• **THE PROBLEM**
Look through the material below and give the number of lines holding "what", with no other words.

• **INPUT RECORDS**
Start of Block

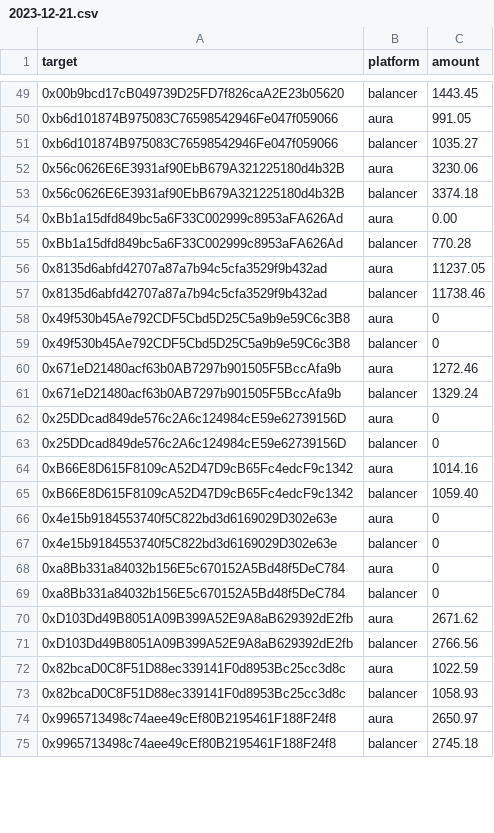
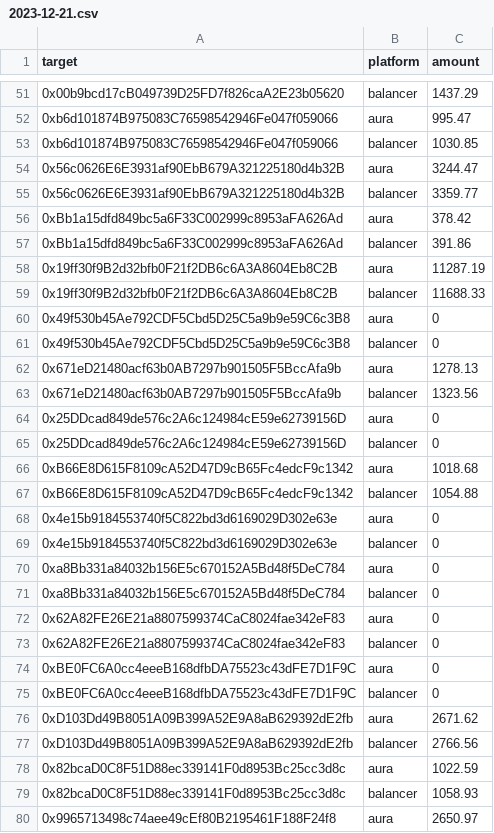
Before and after one commit to BalancerMaxis/protocol_fee_allocator, a CSV file: fee_allocator/allocations/output_for_msig/2023-12-21.csv, drawn as a sheet; only a part is shown, gaps mark what is left out; the shorter side is filled out with more unchanged rows; removed rows and columns are numbered as before the commit, all else as after; the diff covers the shown part only; the diff names each change by its address in the sheet, - before the commit and + after, or states it on an @@ line.

Commit message:
feat: trying to increase aura bribes

```diff
--- a/fee_allocator/allocations/output_for_msig/2023-12-21.csv
+++ b/fee_allocator/allocations/output_for_msig/2023-12-21.csv
-C51 (amount): 1443.45
+C51 (amount): 1437.29
-C52 (amount): 991.05
+C52 (amount): 995.47
-C53 (amount): 1035.27
+C53 (amount): 1030.85
-C54 (amount): 3230.06
+C54 (amount): 3244.47
-C55 (amount): 3374.18
+C55 (amount): 3359.77
-C56 (amount): 0.00
+C56 (amount): 378.42
-C57 (amount): 770.28
+C57 (amount): 391.86
-row 56: 0x8135d6abfd42707a87a7b94c5cfa3529f9b432ad | aura | 11237.05
-row 57: 0x8135d6abfd42707a87a7b94c5cfa3529f9b432ad | balancer | 11738.46
+row 58: 0x19ff30f9B2d32bfb0F21f2DB6c6A3A8604Eb8C2B | aura | 11287.19
+row 59: 0x19ff30f9B2d32bfb0F21f2DB6c6A3A8604Eb8C2B | balancer | 11688.33
-C62 (amount): 1272.46
+C62 (amount): 1278.13
-C63 (amount): 1329.24
+C63 (amount): 1323.56
-C66 (amount): 1014.16
+C66 (amount): 1018.68
-C67 (amount): 1059.40
+C67 (amount): 1054.88
+row 72: 0x62A82FE26E21a8807599374CaC8024fae342eF83 | aura | 0
+row 73: 0x62A82FE26E21a8807599374CaC8024fae342eF83 | balancer | 0
+row 74: 0xBE0FC6A0cc4eeeB168dfbDA75523c43dFE7D1F9C | aura | 0
+row 75: 0xBE0FC6A0cc4eeeB168dfbDA75523c43dFE7D1F9C | balancer | 0
```
Also changed, not shown: 4 added rows, 2 removed rows and 36 edited cells elsewhere in this file, 6 other files.
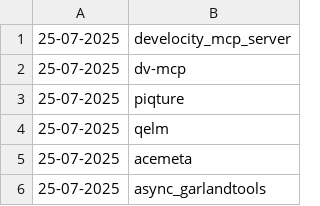
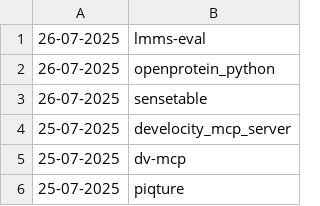
Before and after one commit to NordCoderd/deleted-pypi-package-index, a CSV file: pypi-uploader-directory/deleted-pypi-packages.csv, drawn as a sheet; only a part is shown; the shorter side is filled out with more unchanged rows.

```diff
--- a/pypi-uploader-directory/deleted-pypi-packages.csv
+++ b/pypi-uploader-directory/deleted-pypi-packages.csv
@@ -1 +1,4 @@
+26-07-2025,lmms-eval
+26-07-2025,openprotein_python
+26-07-2025,sensetable
 25-07-2025,develocity_mcp_server
```
Also changed, not shown: pypi-uploader-directory/revived-pypi-packages.csv, 3 other files.
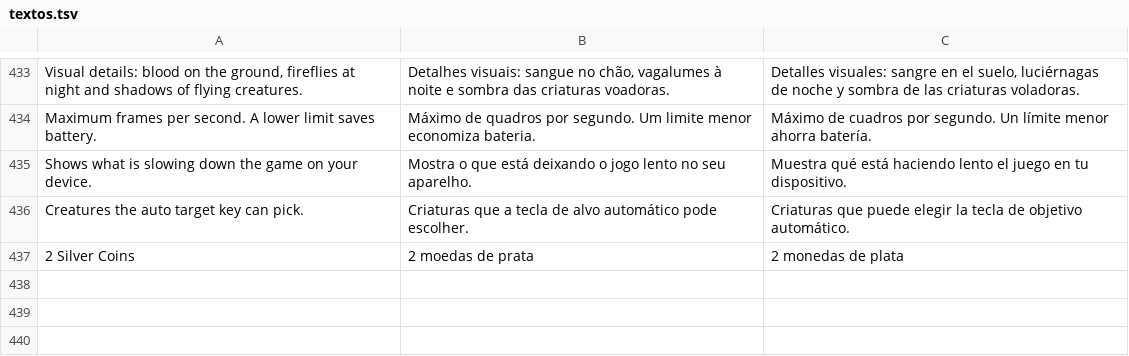
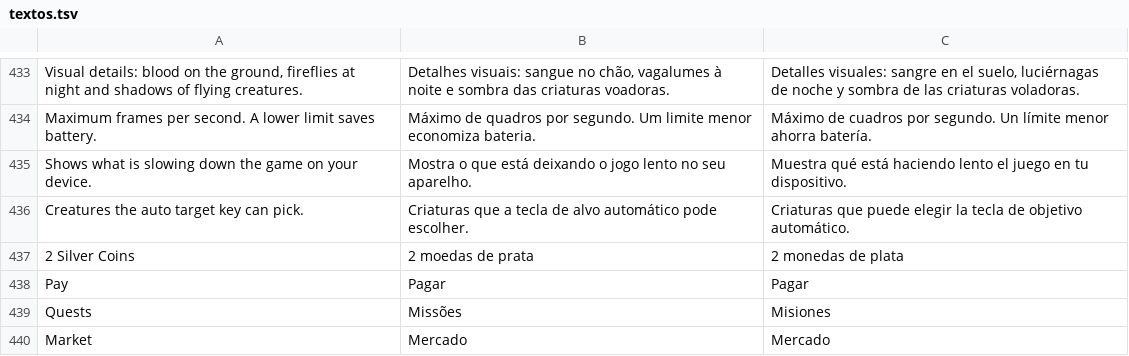
Before and after one commit to testclaudeacc/liar, a TSV file: i18n/textos.tsv, drawn as a sheet; only a part is shown, gaps mark what is left out.

```diff
--- a/i18n/textos.tsv
+++ b/i18n/textos.tsv
@@ -437 +437,4 @@ Creatures the auto target key can pick.	Criaturas que a tecla de alvo automátic
 2 Silver Coins	2 moedas de prata	2 monedas de plata
+Pay	Pagar	Pagar
+Quests	Missões	Misiones
+Market	Mercado	Mercado
```
Also changed, not shown: 2 other files.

End of Block

• **RESULT FOR THIS EXERCISE**
2